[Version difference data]
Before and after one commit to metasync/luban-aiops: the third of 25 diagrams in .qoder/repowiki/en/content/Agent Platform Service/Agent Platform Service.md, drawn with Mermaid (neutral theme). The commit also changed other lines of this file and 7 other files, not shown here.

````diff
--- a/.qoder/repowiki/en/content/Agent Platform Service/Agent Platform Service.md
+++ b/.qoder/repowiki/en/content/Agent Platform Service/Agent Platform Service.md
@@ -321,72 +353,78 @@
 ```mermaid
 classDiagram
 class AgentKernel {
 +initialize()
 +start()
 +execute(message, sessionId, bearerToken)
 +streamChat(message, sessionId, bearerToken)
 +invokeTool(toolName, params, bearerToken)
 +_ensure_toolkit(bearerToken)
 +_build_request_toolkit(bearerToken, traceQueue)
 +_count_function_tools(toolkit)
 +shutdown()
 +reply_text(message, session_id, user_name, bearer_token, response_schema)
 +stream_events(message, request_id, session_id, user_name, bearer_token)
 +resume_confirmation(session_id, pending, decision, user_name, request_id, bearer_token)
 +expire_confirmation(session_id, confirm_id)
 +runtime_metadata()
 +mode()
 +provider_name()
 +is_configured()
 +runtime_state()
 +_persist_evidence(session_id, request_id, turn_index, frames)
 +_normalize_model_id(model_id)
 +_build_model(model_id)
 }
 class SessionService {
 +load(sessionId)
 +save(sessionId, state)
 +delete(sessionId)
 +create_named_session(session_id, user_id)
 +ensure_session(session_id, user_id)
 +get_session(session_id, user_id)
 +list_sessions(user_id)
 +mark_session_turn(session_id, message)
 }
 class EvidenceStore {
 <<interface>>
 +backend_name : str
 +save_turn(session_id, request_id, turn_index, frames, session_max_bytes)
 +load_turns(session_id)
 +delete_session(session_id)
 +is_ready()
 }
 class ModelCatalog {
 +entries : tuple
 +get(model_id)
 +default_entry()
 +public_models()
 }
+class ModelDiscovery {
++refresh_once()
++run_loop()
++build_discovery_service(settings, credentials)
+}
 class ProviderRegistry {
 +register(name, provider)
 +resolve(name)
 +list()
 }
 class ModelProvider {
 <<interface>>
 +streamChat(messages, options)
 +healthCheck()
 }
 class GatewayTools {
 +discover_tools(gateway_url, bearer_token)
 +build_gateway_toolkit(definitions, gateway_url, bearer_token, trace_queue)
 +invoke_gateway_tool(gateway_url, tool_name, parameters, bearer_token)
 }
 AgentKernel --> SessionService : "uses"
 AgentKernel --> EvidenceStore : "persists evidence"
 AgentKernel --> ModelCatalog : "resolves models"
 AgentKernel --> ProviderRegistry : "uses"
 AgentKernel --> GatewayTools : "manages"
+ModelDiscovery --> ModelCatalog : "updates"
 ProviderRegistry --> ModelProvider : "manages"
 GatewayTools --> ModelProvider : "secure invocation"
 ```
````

WORK ORDER:
Within the records, in how many lines does the string "ModelCatalog" occur? Give the number and no other text.

TASK ANSWER:
3